■ **Data under study**:
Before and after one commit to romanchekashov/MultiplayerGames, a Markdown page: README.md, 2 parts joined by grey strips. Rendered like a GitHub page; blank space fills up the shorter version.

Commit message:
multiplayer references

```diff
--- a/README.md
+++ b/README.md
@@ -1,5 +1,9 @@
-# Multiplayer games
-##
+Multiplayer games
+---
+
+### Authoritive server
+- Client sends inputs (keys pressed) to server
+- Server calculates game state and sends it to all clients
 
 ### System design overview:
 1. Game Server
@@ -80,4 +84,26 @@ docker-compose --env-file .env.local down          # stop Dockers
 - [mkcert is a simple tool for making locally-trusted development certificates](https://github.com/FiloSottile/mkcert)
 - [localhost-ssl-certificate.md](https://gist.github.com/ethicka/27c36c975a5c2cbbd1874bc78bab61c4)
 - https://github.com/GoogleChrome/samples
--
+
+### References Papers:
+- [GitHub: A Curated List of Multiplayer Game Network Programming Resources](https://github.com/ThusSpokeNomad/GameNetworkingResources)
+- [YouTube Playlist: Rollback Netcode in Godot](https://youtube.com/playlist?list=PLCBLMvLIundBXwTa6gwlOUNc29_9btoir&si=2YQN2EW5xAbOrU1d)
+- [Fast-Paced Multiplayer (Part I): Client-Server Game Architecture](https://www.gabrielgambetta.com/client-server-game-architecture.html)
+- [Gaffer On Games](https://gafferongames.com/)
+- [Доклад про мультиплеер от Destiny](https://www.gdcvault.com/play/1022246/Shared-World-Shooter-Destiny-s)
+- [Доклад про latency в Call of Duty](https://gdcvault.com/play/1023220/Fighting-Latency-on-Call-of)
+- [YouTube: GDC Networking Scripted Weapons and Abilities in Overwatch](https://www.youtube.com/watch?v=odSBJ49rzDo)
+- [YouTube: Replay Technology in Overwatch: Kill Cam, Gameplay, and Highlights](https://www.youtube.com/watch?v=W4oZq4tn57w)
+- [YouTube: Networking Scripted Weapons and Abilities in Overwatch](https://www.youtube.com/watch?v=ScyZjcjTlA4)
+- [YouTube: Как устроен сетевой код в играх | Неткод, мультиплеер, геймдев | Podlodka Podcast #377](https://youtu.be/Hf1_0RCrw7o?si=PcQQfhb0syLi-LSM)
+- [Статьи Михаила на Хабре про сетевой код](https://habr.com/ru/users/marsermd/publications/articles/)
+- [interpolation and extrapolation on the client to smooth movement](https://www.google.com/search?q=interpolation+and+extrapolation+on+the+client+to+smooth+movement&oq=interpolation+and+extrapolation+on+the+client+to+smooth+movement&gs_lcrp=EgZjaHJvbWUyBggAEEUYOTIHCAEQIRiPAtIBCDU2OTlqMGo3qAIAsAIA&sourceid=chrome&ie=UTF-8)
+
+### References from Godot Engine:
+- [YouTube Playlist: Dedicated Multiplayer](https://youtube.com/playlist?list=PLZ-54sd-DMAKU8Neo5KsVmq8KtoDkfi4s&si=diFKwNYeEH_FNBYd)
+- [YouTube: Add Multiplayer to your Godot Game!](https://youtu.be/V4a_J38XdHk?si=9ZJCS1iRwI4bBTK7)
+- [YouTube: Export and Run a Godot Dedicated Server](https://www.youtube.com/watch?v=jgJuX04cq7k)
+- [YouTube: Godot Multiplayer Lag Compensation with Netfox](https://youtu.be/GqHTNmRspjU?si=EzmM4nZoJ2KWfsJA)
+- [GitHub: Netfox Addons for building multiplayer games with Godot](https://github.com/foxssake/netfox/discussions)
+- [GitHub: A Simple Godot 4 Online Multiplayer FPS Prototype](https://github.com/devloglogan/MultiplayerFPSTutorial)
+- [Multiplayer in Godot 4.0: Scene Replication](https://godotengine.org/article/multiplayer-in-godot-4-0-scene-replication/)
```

■ **Task requirements**:
Give the listing again, word for word.

■ **Result of this task**:
Before and after one commit to romanchekashov/MultiplayerGames, a Markdown page: README.md, 2 parts joined by grey strips. Rendered like a GitHub page; blank space fills up the shorter version.

Commit message:
multiplayer references

```diff
--- a/README.md
+++ b/README.md
@@ -1,5 +1,9 @@
-# Multiplayer games
-##
+Multiplayer games
+---
+
+### Authoritive server
+- Client sends inputs (keys pressed) to server
+- Server calculates game state and sends it to all clients
 
 ### System design overview:
 1. Game Server
@@ -80,4 +84,26 @@ docker-compose --env-file .env.local down          # stop Dockers
 - [mkcert is a simple tool for making locally-trusted development certificates](https://github.com/FiloSottile/mkcert)
 - [localhost-ssl-certificate.md](https://gist.github.com/ethicka/27c36c975a5c2cbbd1874bc78bab61c4)
 - https://github.com/GoogleChrome/samples
--
+
+### References Papers:
+- [GitHub: A Curated List of Multiplayer Game Network Programming Resources](https://github.com/ThusSpokeNomad/GameNetworkingResources)
+- [YouTube Playlist: Rollback Netcode in Godot](https://youtube.com/playlist?list=PLCBLMvLIundBXwTa6gwlOUNc29_9btoir&si=2YQN2EW5xAbOrU1d)
+- [Fast-Paced Multiplayer (Part I): Client-Server Game Architecture](https://www.gabrielgambetta.com/client-server-game-architecture.html)
+- [Gaffer On Games](https://gafferongames.com/)
+- [Доклад про мультиплеер от Destiny](https://www.gdcvault.com/play/1022246/Shared-World-Shooter-Destiny-s)
+- [Доклад про latency в Call of Duty](https://gdcvault.com/play/1023220/Fighting-Latency-on-Call-of)
+- [YouTube: GDC Networking Scripted Weapons and Abilities in Overwatch](https://www.youtube.com/watch?v=odSBJ49rzDo)
+- [YouTube: Replay Technology in Overwatch: Kill Cam, Gameplay, and Highlights](https://www.youtube.com/watch?v=W4oZq4tn57w)
+- [YouTube: Networking Scripted Weapons and Abilities in Overwatch](https://www.youtube.com/watch?v=ScyZjcjTlA4)
+- [YouTube: Как устроен сетевой код в играх | Неткод, мультиплеер, геймдев | Podlodka Podcast #377](https://youtu.be/Hf1_0RCrw7o?si=PcQQfhb0syLi-LSM)
+- [Статьи Михаила на Хабре про сетевой код](https://habr.com/ru/users/marsermd/publications/articles/)
+- [interpolation and extrapolation on the client to smooth movement](https://www.google.com/search?q=interpolation+and+extrapolation+on+the+client+to+smooth+movement&oq=interpolation+and+extrapolation+on+the+client+to+smooth+movement&gs_lcrp=EgZjaHJvbWUyBggAEEUYOTIHCAEQIRiPAtIBCDU2OTlqMGo3qAIAsAIA&sourceid=chrome&ie=UTF-8)
+
+### References from Godot Engine:
+- [YouTube Playlist: Dedicated Multiplayer](https://youtube.com/playlist?list=PLZ-54sd-DMAKU8Neo5KsVmq8KtoDkfi4s&si=diFKwNYeEH_FNBYd)
+- [YouTube: Add Multiplayer to your Godot Game!](https://youtu.be/V4a_J38XdHk?si=9ZJCS1iRwI4bBTK7)
+- [YouTube: Export and Run a Godot Dedicated Server](https://www.youtube.com/watch?v=jgJuX04cq7k)
+- [YouTube: Godot Multiplayer Lag Compensation with Netfox](https://youtu.be/GqHTNmRspjU?si=EzmM4nZoJ2KWfsJA)
+- [GitHub: Netfox Addons for building multiplayer games with Godot](https://github.com/foxssake/netfox/discussions)
+- [GitHub: A Simple Godot 4 Online Multiplayer FPS Prototype](https://github.com/devloglogan/MultiplayerFPSTutorial)
+- [Multiplayer in Godot 4.0: Scene Replication](https://godotengine.org/article/multiplayer-in-godot-4-0-scene-replication/)
```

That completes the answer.